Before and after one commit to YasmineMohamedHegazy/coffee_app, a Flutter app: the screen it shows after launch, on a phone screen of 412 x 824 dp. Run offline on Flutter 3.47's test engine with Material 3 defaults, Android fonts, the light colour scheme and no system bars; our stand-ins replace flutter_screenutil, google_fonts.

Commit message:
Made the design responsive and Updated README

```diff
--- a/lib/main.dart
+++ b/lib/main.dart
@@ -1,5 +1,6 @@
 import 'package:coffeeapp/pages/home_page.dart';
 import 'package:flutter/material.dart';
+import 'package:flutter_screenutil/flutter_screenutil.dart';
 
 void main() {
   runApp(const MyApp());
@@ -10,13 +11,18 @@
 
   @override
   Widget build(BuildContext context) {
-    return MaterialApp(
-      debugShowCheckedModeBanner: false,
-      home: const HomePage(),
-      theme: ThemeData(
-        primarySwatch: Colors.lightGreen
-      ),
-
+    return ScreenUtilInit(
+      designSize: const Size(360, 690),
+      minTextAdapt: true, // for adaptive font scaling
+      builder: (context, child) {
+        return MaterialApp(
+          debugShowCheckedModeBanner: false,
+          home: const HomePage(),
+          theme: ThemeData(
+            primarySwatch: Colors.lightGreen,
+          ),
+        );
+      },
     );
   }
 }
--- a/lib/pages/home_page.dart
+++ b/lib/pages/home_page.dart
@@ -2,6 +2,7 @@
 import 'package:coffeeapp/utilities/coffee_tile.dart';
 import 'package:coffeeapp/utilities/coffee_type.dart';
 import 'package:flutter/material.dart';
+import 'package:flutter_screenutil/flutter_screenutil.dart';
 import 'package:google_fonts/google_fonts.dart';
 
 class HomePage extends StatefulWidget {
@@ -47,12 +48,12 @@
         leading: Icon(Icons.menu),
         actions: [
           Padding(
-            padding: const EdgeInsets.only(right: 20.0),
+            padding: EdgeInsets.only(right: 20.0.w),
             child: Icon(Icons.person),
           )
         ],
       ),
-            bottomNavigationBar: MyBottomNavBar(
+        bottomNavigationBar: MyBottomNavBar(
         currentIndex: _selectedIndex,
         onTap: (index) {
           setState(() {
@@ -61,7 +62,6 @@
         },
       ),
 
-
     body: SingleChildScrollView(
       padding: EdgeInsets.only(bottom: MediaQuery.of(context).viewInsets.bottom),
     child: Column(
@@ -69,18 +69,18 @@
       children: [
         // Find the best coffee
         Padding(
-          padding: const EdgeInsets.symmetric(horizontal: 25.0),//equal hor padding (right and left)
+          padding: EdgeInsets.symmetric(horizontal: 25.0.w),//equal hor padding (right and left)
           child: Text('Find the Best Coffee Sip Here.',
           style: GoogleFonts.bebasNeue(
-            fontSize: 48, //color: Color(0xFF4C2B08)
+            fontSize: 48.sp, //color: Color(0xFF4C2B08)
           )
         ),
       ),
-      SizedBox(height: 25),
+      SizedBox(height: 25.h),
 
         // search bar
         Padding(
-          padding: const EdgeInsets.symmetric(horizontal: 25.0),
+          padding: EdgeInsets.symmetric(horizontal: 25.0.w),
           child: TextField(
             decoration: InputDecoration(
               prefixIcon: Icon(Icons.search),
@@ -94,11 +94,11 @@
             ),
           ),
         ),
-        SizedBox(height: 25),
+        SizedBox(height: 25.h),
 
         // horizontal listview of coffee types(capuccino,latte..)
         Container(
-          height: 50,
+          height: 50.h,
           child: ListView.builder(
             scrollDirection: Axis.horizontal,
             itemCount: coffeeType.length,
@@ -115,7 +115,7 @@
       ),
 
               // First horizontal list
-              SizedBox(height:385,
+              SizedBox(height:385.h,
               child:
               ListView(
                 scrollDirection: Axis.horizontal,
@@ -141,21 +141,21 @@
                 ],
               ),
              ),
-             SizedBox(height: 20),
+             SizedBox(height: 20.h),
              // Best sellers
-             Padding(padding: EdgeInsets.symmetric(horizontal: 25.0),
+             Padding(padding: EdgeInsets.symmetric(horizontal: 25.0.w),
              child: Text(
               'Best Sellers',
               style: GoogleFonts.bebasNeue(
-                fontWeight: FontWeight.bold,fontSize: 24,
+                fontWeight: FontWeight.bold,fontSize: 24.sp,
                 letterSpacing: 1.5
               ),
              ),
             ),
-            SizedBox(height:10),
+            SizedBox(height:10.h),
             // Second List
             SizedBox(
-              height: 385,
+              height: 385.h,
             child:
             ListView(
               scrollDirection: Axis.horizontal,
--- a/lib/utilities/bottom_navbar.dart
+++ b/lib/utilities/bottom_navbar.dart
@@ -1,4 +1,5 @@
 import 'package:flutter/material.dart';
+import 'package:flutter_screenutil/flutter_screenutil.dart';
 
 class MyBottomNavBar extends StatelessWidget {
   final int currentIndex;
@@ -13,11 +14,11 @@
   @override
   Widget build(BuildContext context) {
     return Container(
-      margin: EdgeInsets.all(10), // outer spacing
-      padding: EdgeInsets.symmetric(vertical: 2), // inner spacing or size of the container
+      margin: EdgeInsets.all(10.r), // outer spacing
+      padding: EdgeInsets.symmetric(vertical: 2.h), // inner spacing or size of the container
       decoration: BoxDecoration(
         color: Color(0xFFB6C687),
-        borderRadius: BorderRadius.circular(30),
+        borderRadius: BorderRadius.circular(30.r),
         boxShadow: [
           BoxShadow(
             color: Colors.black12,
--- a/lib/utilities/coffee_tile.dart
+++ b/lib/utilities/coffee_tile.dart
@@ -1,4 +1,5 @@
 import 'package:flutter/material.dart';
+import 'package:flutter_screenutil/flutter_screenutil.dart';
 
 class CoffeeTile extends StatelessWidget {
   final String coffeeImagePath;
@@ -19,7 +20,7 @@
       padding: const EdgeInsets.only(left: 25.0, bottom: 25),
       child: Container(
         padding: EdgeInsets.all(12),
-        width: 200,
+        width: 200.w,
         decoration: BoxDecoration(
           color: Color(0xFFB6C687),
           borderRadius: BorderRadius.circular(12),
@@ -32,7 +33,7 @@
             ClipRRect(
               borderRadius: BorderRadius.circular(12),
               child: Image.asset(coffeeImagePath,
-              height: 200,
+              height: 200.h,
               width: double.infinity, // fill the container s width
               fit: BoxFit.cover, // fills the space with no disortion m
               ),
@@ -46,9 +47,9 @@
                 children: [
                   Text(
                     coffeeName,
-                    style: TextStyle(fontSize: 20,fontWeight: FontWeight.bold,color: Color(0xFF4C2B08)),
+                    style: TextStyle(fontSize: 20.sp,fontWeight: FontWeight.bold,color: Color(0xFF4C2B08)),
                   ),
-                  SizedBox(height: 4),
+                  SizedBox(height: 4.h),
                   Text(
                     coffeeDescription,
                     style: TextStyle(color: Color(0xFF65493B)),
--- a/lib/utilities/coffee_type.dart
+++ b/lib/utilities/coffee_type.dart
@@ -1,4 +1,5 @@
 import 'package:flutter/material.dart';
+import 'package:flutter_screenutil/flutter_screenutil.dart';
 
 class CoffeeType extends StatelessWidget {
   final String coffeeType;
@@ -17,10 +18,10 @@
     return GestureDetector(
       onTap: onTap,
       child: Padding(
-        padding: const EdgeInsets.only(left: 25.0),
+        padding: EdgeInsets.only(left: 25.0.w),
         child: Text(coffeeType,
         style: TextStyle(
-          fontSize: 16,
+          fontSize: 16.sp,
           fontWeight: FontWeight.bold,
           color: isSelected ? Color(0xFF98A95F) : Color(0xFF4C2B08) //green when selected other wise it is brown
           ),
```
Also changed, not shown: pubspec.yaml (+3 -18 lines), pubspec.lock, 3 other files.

• [Work item]:
When you write the entries out again, keep every word and mark exactly as it is.

• [Answer for the task]:
Before and after one commit to YasmineMohamedHegazy/coffee_app, a Flutter app: the screen it shows after launch, on a phone screen of 412 x 824 dp. Run offline on Flutter 3.47's test engine with Material 3 defaults, Android fonts, the light colour scheme and no system bars; our stand-ins replace flutter_screenutil, google_fonts.

Commit message:
Made the design responsive and Updated README

```diff
--- a/lib/main.dart
+++ b/lib/main.dart
@@ -1,5 +1,6 @@
 import 'package:coffeeapp/pages/home_page.dart';
 import 'package:flutter/material.dart';
+import 'package:flutter_screenutil/flutter_screenutil.dart';
 
 void main() {
   runApp(const MyApp());
@@ -10,13 +11,18 @@
 
   @override
   Widget build(BuildContext context) {
-    return MaterialApp(
-      debugShowCheckedModeBanner: false,
-      home: const HomePage(),
-      theme: ThemeData(
-        primarySwatch: Colors.lightGreen
-      ),
-
+    return ScreenUtilInit(
+      designSize: const Size(360, 690),
+      minTextAdapt: true, // for adaptive font scaling
+      builder: (context, child) {
+        return MaterialApp(
+          debugShowCheckedModeBanner: false,
+          home: const HomePage(),
+          theme: ThemeData(
+            primarySwatch: Colors.lightGreen,
+          ),
+        );
+      },
     );
   }
 }
--- a/lib/pages/home_page.dart
+++ b/lib/pages/home_page.dart
@@ -2,6 +2,7 @@
 import 'package:coffeeapp/utilities/coffee_tile.dart';
 import 'package:coffeeapp/utilities/coffee_type.dart';
 import 'package:flutter/material.dart';
+import 'package:flutter_screenutil/flutter_screenutil.dart';
 import 'package:google_fonts/google_fonts.dart';
 
 class HomePage extends StatefulWidget {
@@ -47,12 +48,12 @@
         leading: Icon(Icons.menu),
         actions: [
           Padding(
-            padding: const EdgeInsets.only(right: 20.0),
+            padding: EdgeInsets.only(right: 20.0.w),
             child: Icon(Icons.person),
           )
         ],
       ),
-            bottomNavigationBar: MyBottomNavBar(
+        bottomNavigationBar: MyBottomNavBar(
         currentIndex: _selectedIndex,
         onTap: (index) {
           setState(() {
@@ -61,7 +62,6 @@
         },
       ),
 
-
     body: SingleChildScrollView(
       padding: EdgeInsets.only(bottom: MediaQuery.of(context).viewInsets.bottom),
     child: Column(
@@ -69,18 +69,18 @@
       children: [
         // Find the best coffee
         Padding(
-          padding: const EdgeInsets.symmetric(horizontal: 25.0),//equal hor padding (right and left)
+          padding: EdgeInsets.symmetric(horizontal: 25.0.w),//equal hor padding (right and left)
           child: Text('Find the Best Coffee Sip Here.',
           style: GoogleFonts.bebasNeue(
-            fontSize: 48, //color: Color(0xFF4C2B08)
+            fontSize: 48.sp, //color: Color(0xFF4C2B08)
           )
         ),
       ),
-      SizedBox(height: 25),
+      SizedBox(height: 25.h),
 
         // search bar
         Padding(
-          padding: const EdgeInsets.symmetric(horizontal: 25.0),
+          padding: EdgeInsets.symmetric(horizontal: 25.0.w),
           child: TextField(
             decoration: InputDecoration(
               prefixIcon: Icon(Icons.search),
@@ -94,11 +94,11 @@
             ),
           ),
         ),
-        SizedBox(height: 25),
+        SizedBox(height: 25.h),
 
         // horizontal listview of coffee types(capuccino,latte..)
         Container(
-          height: 50,
+          height: 50.h,
           child: ListView.builder(
             scrollDirection: Axis.horizontal,
             itemCount: coffeeType.length,
@@ -115,7 +115,7 @@
       ),
 
               // First horizontal list
-              SizedBox(height:385,
+              SizedBox(height:385.h,
               child:
               ListView(
                 scrollDirection: Axis.horizontal,
@@ -141,21 +141,21 @@
                 ],
               ),
              ),
-             SizedBox(height: 20),
+             SizedBox(height: 20.h),
              // Best sellers
-             Padding(padding: EdgeInsets.symmetric(horizontal: 25.0),
+             Padding(padding: EdgeInsets.symmetric(horizontal: 25.0.w),
              child: Text(
               'Best Sellers',
               style: GoogleFonts.bebasNeue(
-                fontWeight: FontWeight.bold,fontSize: 24,
+                fontWeight: FontWeight.bold,fontSize: 24.sp,
                 letterSpacing: 1.5
               ),
              ),
             ),
-            SizedBox(height:10),
+            SizedBox(height:10.h),
             // Second List
             SizedBox(
-              height: 385,
+              height: 385.h,
             child:
             ListView(
               scrollDirection: Axis.horizontal,
--- a/lib/utilities/bottom_navbar.dart
+++ b/lib/utilities/bottom_navbar.dart
@@ -1,4 +1,5 @@
 import 'package:flutter/material.dart';
+import 'package:flutter_screenutil/flutter_screenutil.dart';
 
 class MyBottomNavBar extends StatelessWidget {
   final int currentIndex;
@@ -13,11 +14,11 @@
   @override
   Widget build(BuildContext context) {
     return Container(
-      margin: EdgeInsets.all(10), // outer spacing
-      padding: EdgeInsets.symmetric(vertical: 2), // inner spacing or size of the container
+      margin: EdgeInsets.all(10.r), // outer spacing
+      padding: EdgeInsets.symmetric(vertical: 2.h), // inner spacing or size of the container
       decoration: BoxDecoration(
         color: Color(0xFFB6C687),
-        borderRadius: BorderRadius.circular(30),
+        borderRadius: BorderRadius.circular(30.r),
         boxShadow: [
           BoxShadow(
             color: Colors.black12,
--- a/lib/utilities/coffee_tile.dart
+++ b/lib/utilities/coffee_tile.dart
@@ -1,4 +1,5 @@
 import 'package:flutter/material.dart';
+import 'package:flutter_screenutil/flutter_screenutil.dart';
 
 class CoffeeTile extends StatelessWidget {
   final String coffeeImagePath;
@@ -19,7 +20,7 @@
       padding: const EdgeInsets.only(left: 25.0, bottom: 25),
       child: Container(
         padding: EdgeInsets.all(12),
-        width: 200,
+        width: 200.w,
         decoration: BoxDecoration(
           color: Color(0xFFB6C687),
           borderRadius: BorderRadius.circular(12),
@@ -32,7 +33,7 @@
             ClipRRect(
               borderRadius: BorderRadius.circular(12),
               child: Image.asset(coffeeImagePath,
-              height: 200,
+              height: 200.h,
               width: double.infinity, // fill the container s width
               fit: BoxFit.cover, // fills the space with no disortion m
               ),
@@ -46,9 +47,9 @@
                 children: [
                   Text(
                     coffeeName,
-                    style: TextStyle(fontSize: 20,fontWeight: FontWeight.bold,color: Color(0xFF4C2B08)),
+                    style: TextStyle(fontSize: 20.sp,fontWeight: FontWeight.bold,color: Color(0xFF4C2B08)),
                   ),
-                  SizedBox(height: 4),
+                  SizedBox(height: 4.h),
                   Text(
                     coffeeDescription,
                     style: TextStyle(color: Color(0xFF65493B)),
--- a/lib/utilities/coffee_type.dart
+++ b/lib/utilities/coffee_type.dart
@@ -1,4 +1,5 @@
 import 'package:flutter/material.dart';
+import 'package:flutter_screenutil/flutter_screenutil.dart';
 
 class CoffeeType extends StatelessWidget {
   final String coffeeType;
@@ -17,10 +18,10 @@
     return GestureDetector(
       onTap: onTap,
       child: Padding(
-        padding: const EdgeInsets.only(left: 25.0),
+        padding: EdgeInsets.only(left: 25.0.w),
         child: Text(coffeeType,
         style: TextStyle(
-          fontSize: 16,
+          fontSize: 16.sp,
           fontWeight: FontWeight.bold,
           color: isSelected ? Color(0xFF98A95F) : Color(0xFF4C2B08) //green when selected other wise it is brown
           ),
```
Also changed, not shown: pubspec.yaml (+3 -18 lines), pubspec.lock, 3 other files.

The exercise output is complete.